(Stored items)
------------------------------

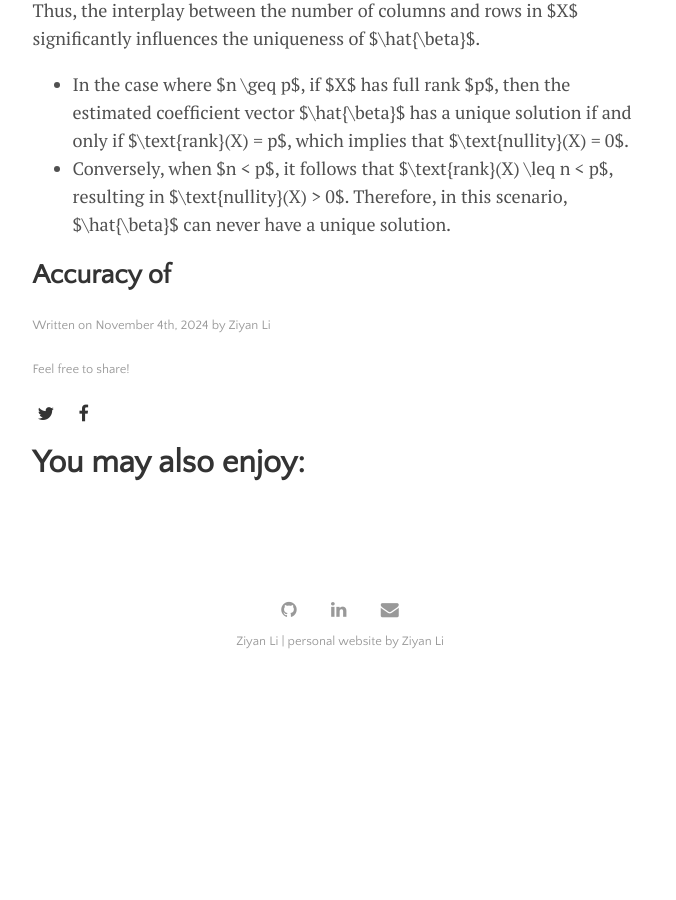
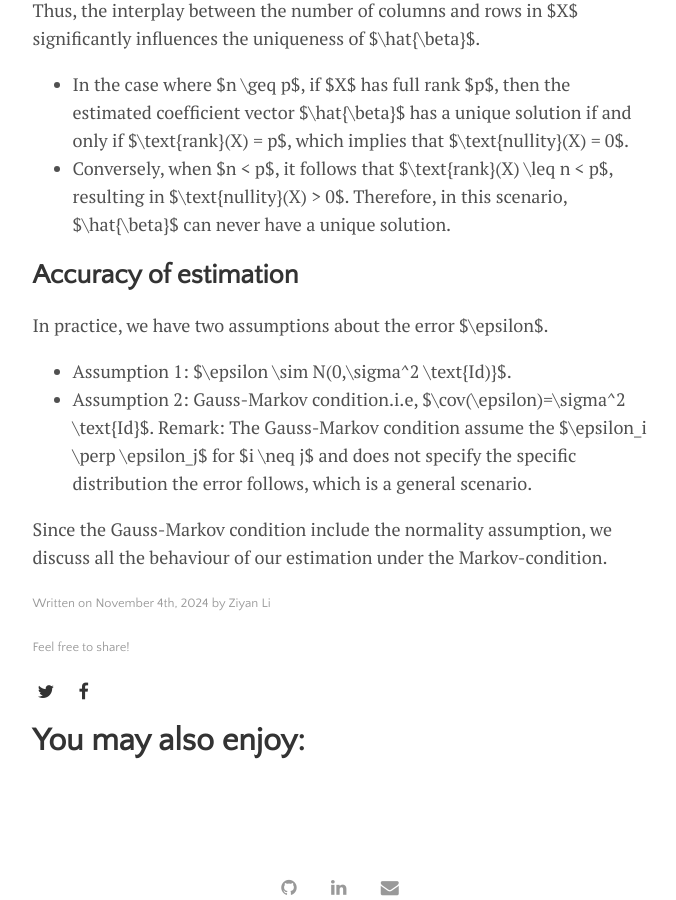
Before and after one commit to catty-halsey/catty-halsey.github.io, a Jekyll site: the page built from _posts/2024-11-4-Multiple regression.md, in a window 1280 px wide and 900 px high, scrolled down 2781 px. Shown: the whole window, without its empty margins (300-976 px from the left). Built offline with Jekyll 4.4.1, drawn with Linux system fonts in a browser that asks for light colours; our own code applies the rules of GitHub Pages for plain Markdown files; formulas are drawn with MathJax 3; before the commit the page ends 3468 px from its top, so only the background shows below that; some of the changed text lies outside the part shown.

Commit message:
Update 2024-11-4-Multiple regression.md

```diff
--- a/_posts/2024-11-4-Multiple regression.md
+++ b/_posts/2024-11-4-Multiple regression.md
@@ -79,4 +79,12 @@ Thus, the interplay between the number of columns and rows in $X$ significantly
 - In the case where $n \geq p$, if $X$ has full rank $p$, then the estimated coefficient vector $\hat{\beta}$ has a unique solution if and only if $\text{rank}(X) = p$, which implies that $\text{nullity}(X) = 0$.
 - Conversely, when $n < p$, it follows that $\text{rank}(X) \leq n < p$, resulting in $\text{nullity}(X) > 0$. Therefore, in this scenario, $\hat{\beta}$ can never have a unique solution.
 
-## Accuracy of
+## Accuracy of estimation
+
+In practice, we have two assumptions about the error $\epsilon$.
+
+- Assumption 1: $\epsilon \sim N(0,\sigma^2 \text{Id)}$.
+- Assumption 2: Gauss-Markov condition.i.e, $\cov(\epsilon)=\sigma^2 \text{Id}$.
+Remark: The Gauss-Markov condition assume the $\epsilon_i \perp \epsilon_j$ for $i \neq j$ and does not specify the specific distribution the error follows, which is a general scenario.
+
+Since the Gauss-Markov condition include the normality assumption, we discuss all the behaviour of our estimation under the Markov-condition.
```
Also changed, not shown: other parts of _posts/2024-11-4-Multiple regression.md (+2 -2 lines).
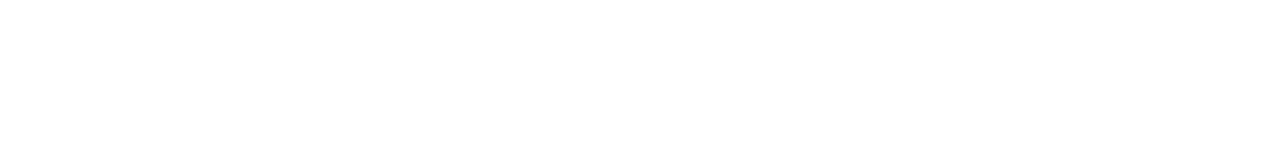
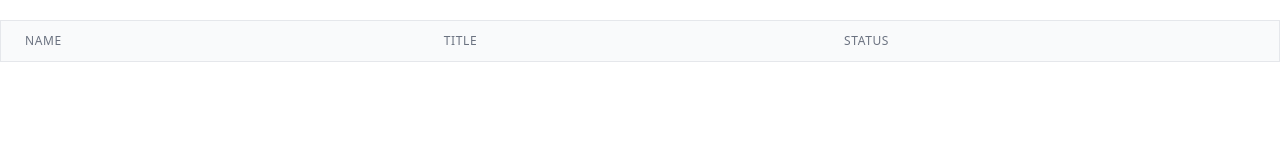
Before and after one commit to joseenrique-dev/tailwind-css, a website: page src/index.html in a window 1280 px wide. Drawn offline with nearby package versions, Linux system fonts and the light colour scheme.

Commit message:
created basic table structure

```diff
--- a/src/index.html
+++ b/src/index.html
@@ -5,5 +5,53 @@
     <meta name="viewport" content="width=device-width, initial-scale=1.0" />
     <script src="https://cdn.tailwindcss.com"></script>
   </head>
-  <body></body>
+  <body class="mx-auto my-5">
+    <div class="flex flex-col">
+      <table>
+        <thead class="bg-gray-50">
+          <tr class="border">
+            <th
+              class="
+                uppercase
+                py-3
+                px-6
+                tracking-wider
+                text-xs
+                font-medium
+                text-left text-gray-500
+              "
+            >
+              Name
+            </th>
+            <th
+              class="
+                uppercase
+                py-3
+                px-6
+                tracking-wider
+                text-xs
+                font-medium
+                text-left text-gray-500
+              "
+            >
+              Title
+            </th>
+            <th
+              class="
+                uppercase
+                py-3
+                px-6
+                tracking-wider
+                text-xs
+                font-medium
+                text-left text-gray-500
+              "
+            >
+              Status
+            </th>
+          </tr>
+        </thead>
+      </table>
+    </div>
+  </body>
 </html>
```
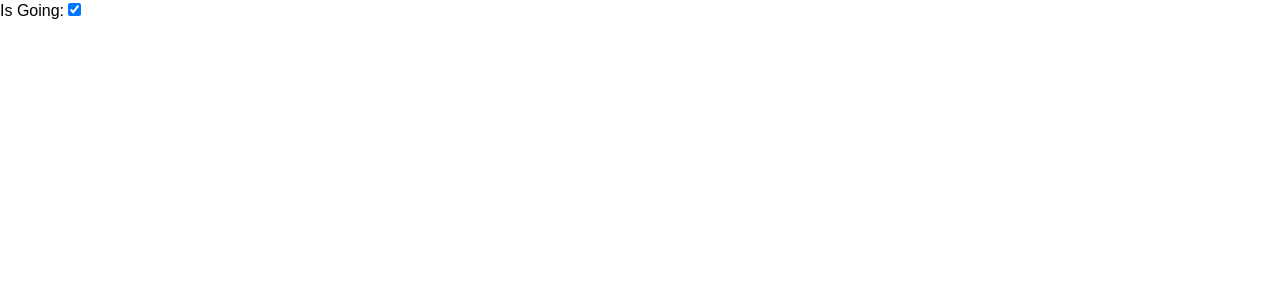
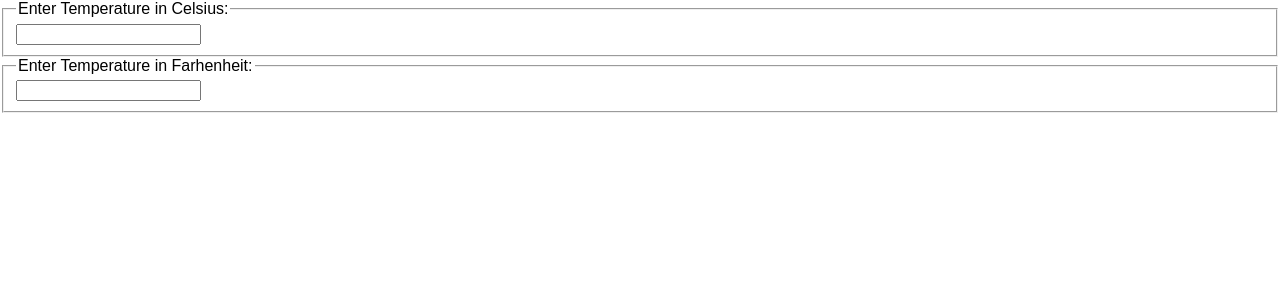
Before and after one commit to shashankKeshava/React, a React (Create React App) app in the folder hello-world/: page / in a window 1280 px wide. Shown: the top 300 px of the page. Built offline with nearby package versions, Linux system fonts and the light colour scheme.

Commit message:
Lifting states

```diff
--- a/hello-world/src/index.js
+++ b/hello-world/src/index.js
@@ -282,7 +282,58 @@ class Reservation extends React.Component {
     }
 }
 
+//Lifting States
+function BoilingVerdict(props) {
+    return props.celsius >= 100 ? <p>The water will boil</p> : <p>The water will not boil</p>;
+
+}
+
+const scaleName = {
+    c: 'Celsius',
+    f: 'Farhenheit'
+}
+
+//Conversions of C and F
+function toCelsius(farhenheit) {
+    return (farhenheit - 32) * 5 / 9;
+}
+
+function toFarenheit(celsius) {
+    return (celsius * 9 / 5) + 32;
+}
+
+class Calculator extends React.Component {
+    render() {
+        return (
+            <div>
+            <TemperatureInput scale="c"/>
+            <TemperatureInput scale="f"/>
+            </div>
+        )
+    }
+}
+
+class TemperatureInput extends React.Component {
+    constructor(props) {
+        super(props);
+        this.state = { temperature: '' };
+    }
+    handleChange = (e) => {
+        this.setState({ temperature: e.target.value });
+    }
+    render() {
+        const temperature = this.state.temperature;
+        const scale = this.props.scale;
+        return (
+            <fieldset>
+            <legend>Enter Temperature in {scaleName[scale]}:</legend>
+            <input value={temperature} onChange={this.handleChange}/>
+            </fieldset>
+        )
+    }
+}
+
 const element = <Welcome name="shashank"/>;
-ReactDOM.render(<Reservation/>,
+ReactDOM.render(<Calculator/>,
     document.getElementById('root')
 );
```
Lines whose indentation alone changed are shown as unchanged.
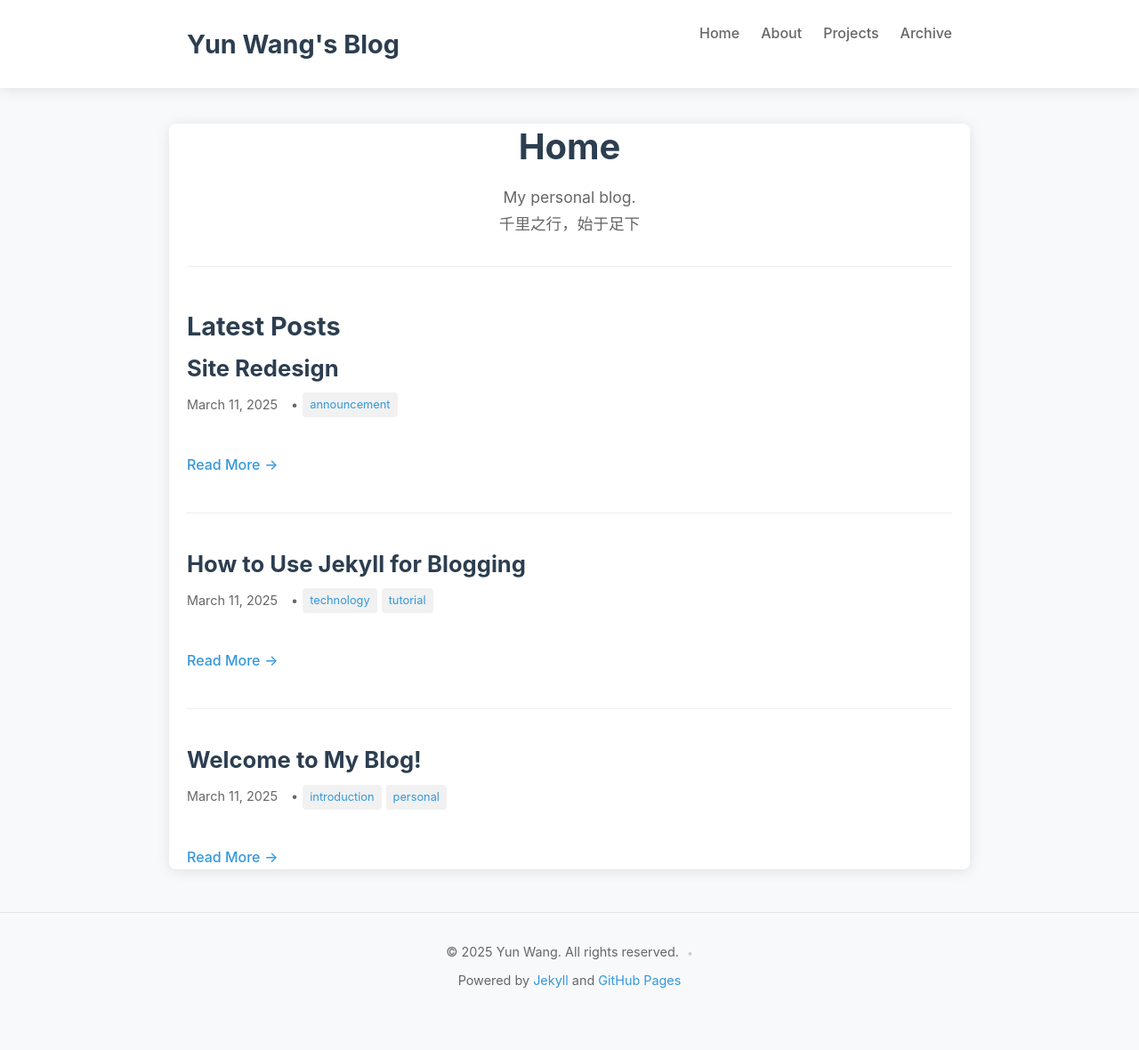
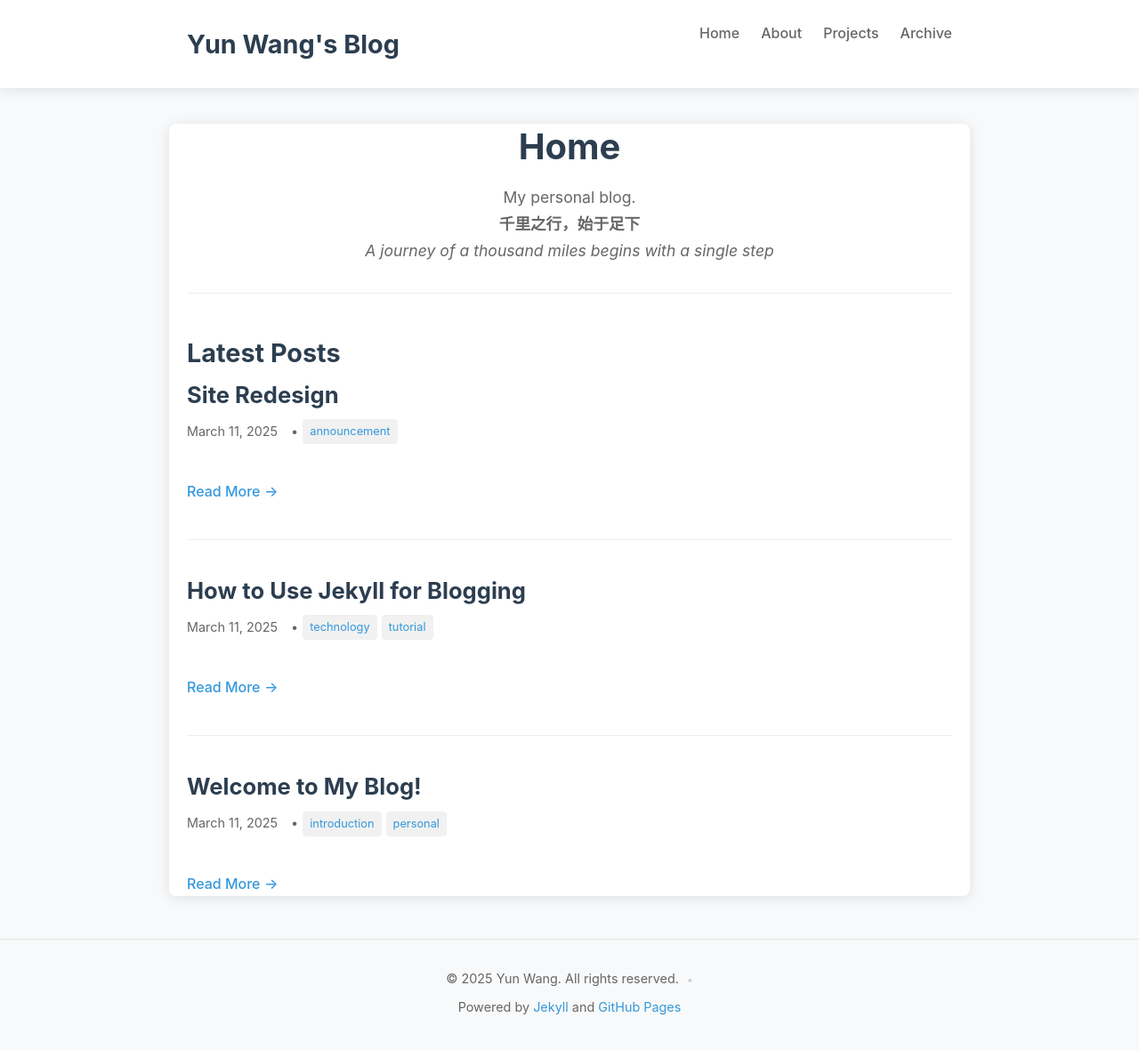
Before and after one commit to wangyunai/YunWang-Blog, a Jekyll site: the page built from index.md, in a window 1280 px wide and 1185 px high. Shown: the top 1180 px of the window at 89% size. Built offline with Jekyll 4.4.1, drawn with Linux system fonts in a browser that asks for light colours.

Commit message:
Enhance quote with English translation and formatting

```diff
--- a/index.md
+++ b/index.md
@@ -5,4 +5,5 @@ title: Home
 
 My personal blog.
 
-> 千里之行，始于足下
+> **千里之行，始于足下**
+> *A journey of a thousand miles begins with a single step*
```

------------------------------

TASK DETAILS ::
Each line of the data should be quoted exactly, with pictures left out.

RESPONSE ::
Before and after one commit to catty-halsey/catty-halsey.github.io, a Jekyll site: the page built from _posts/2024-11-4-Multiple regression.md, in a window 1280 px wide and 900 px high, scrolled down 2781 px. Shown: the whole window, without its empty margins (300-976 px from the left). Built offline with Jekyll 4.4.1, drawn with Linux system fonts in a browser that asks for light colours; our own code applies the rules of GitHub Pages for plain Markdown files; formulas are drawn with MathJax 3; before the commit the page ends 3468 px from its top, so only the background shows below that; some of the changed text lies outside the part shown.

Commit message:
Update 2024-11-4-Multiple regression.md

```diff
--- a/_posts/2024-11-4-Multiple regression.md
+++ b/_posts/2024-11-4-Multiple regression.md
@@ -79,4 +79,12 @@ Thus, the interplay between the number of columns and rows in $X$ significantly
 - In the case where $n \geq p$, if $X$ has full rank $p$, then the estimated coefficient vector $\hat{\beta}$ has a unique solution if and only if $\text{rank}(X) = p$, which implies that $\text{nullity}(X) = 0$.
 - Conversely, when $n < p$, it follows that $\text{rank}(X) \leq n < p$, resulting in $\text{nullity}(X) > 0$. Therefore, in this scenario, $\hat{\beta}$ can never have a unique solution.
 
-## Accuracy of
+## Accuracy of estimation
+
+In practice, we have two assumptions about the error $\epsilon$.
+
+- Assumption 1: $\epsilon \sim N(0,\sigma^2 \text{Id)}$.
+- Assumption 2: Gauss-Markov condition.i.e, $\cov(\epsilon)=\sigma^2 \text{Id}$.
+Remark: The Gauss-Markov condition assume the $\epsilon_i \perp \epsilon_j$ for $i \neq j$ and does not specify the specific distribution the error follows, which is a general scenario.
+
+Since the Gauss-Markov condition include the normality assumption, we discuss all the behaviour of our estimation under the Markov-condition.
```
Also changed, not shown: other parts of _posts/2024-11-4-Multiple regression.md (+2 -2 lines).
Before and after one commit to joseenrique-dev/tailwind-css, a website: page src/index.html in a window 1280 px wide. Drawn offline with nearby package versions, Linux system fonts and the light colour scheme.

Commit message:
created basic table structure

```diff
--- a/src/index.html
+++ b/src/index.html
@@ -5,5 +5,53 @@
     <meta name="viewport" content="width=device-width, initial-scale=1.0" />
     <script src="https://cdn.tailwindcss.com"></script>
   </head>
-  <body></body>
+  <body class="mx-auto my-5">
+    <div class="flex flex-col">
+      <table>
+        <thead class="bg-gray-50">
+          <tr class="border">
+            <th
+              class="
+                uppercase
+                py-3
+                px-6
+                tracking-wider
+                text-xs
+                font-medium
+                text-left text-gray-500
+              "
+            >
+              Name
+            </th>
+            <th
+              class="
+                uppercase
+                py-3
+                px-6
+                tracking-wider
+                text-xs
+                font-medium
+                text-left text-gray-500
+              "
+            >
+              Title
+            </th>
+            <th
+              class="
+                uppercase
+                py-3
+                px-6
+                tracking-wider
+                text-xs
+                font-medium
+                text-left text-gray-500
+              "
+            >
+              Status
+            </th>
+          </tr>
+        </thead>
+      </table>
+    </div>
+  </body>
 </html>
```
Before and after one commit to shashankKeshava/React, a React (Create React App) app in the folder hello-world/: page / in a window 1280 px wide. Shown: the top 300 px of the page. Built offline with nearby package versions, Linux system fonts and the light colour scheme.

Commit message:
Lifting states

```diff
--- a/hello-world/src/index.js
+++ b/hello-world/src/index.js
@@ -282,7 +282,58 @@ class Reservation extends React.Component {
     }
 }
 
+//Lifting States
+function BoilingVerdict(props) {
+    return props.celsius >= 100 ? <p>The water will boil</p> : <p>The water will not boil</p>;
+
+}
+
+const scaleName = {
+    c: 'Celsius',
+    f: 'Farhenheit'
+}
+
+//Conversions of C and F
+function toCelsius(farhenheit) {
+    return (farhenheit - 32) * 5 / 9;
+}
+
+function toFarenheit(celsius) {
+    return (celsius * 9 / 5) + 32;
+}
+
+class Calculator extends React.Component {
+    render() {
+        return (
+            <div>
+            <TemperatureInput scale="c"/>
+            <TemperatureInput scale="f"/>
+            </div>
+        )
+    }
+}
+
+class TemperatureInput extends React.Component {
+    constructor(props) {
+        super(props);
+        this.state = { temperature: '' };
+    }
+    handleChange = (e) => {
+        this.setState({ temperature: e.target.value });
+    }
+    render() {
+        const temperature = this.state.temperature;
+        const scale = this.props.scale;
+        return (
+            <fieldset>
+            <legend>Enter Temperature in {scaleName[scale]}:</legend>
+            <input value={temperature} onChange={this.handleChange}/>
+            </fieldset>
+        )
+    }
+}
+
 const element = <Welcome name="shashank"/>;
-ReactDOM.render(<Reservation/>,
+ReactDOM.render(<Calculator/>,
     document.getElementById('root')
 );
```
Lines whose indentation alone changed are shown as unchanged.
Before and after one commit to wangyunai/YunWang-Blog, a Jekyll site: the page built from index.md, in a window 1280 px wide and 1185 px high. Shown: the top 1180 px of the window at 89% size. Built offline with Jekyll 4.4.1, drawn with Linux system fonts in a browser that asks for light colours.

Commit message:
Enhance quote with English translation and formatting

```diff
--- a/index.md
+++ b/index.md
@@ -5,4 +5,5 @@ title: Home
 
 My personal blog.
 
-> 千里之行，始于足下
+> **千里之行，始于足下**
+> *A journey of a thousand miles begins with a single step*
```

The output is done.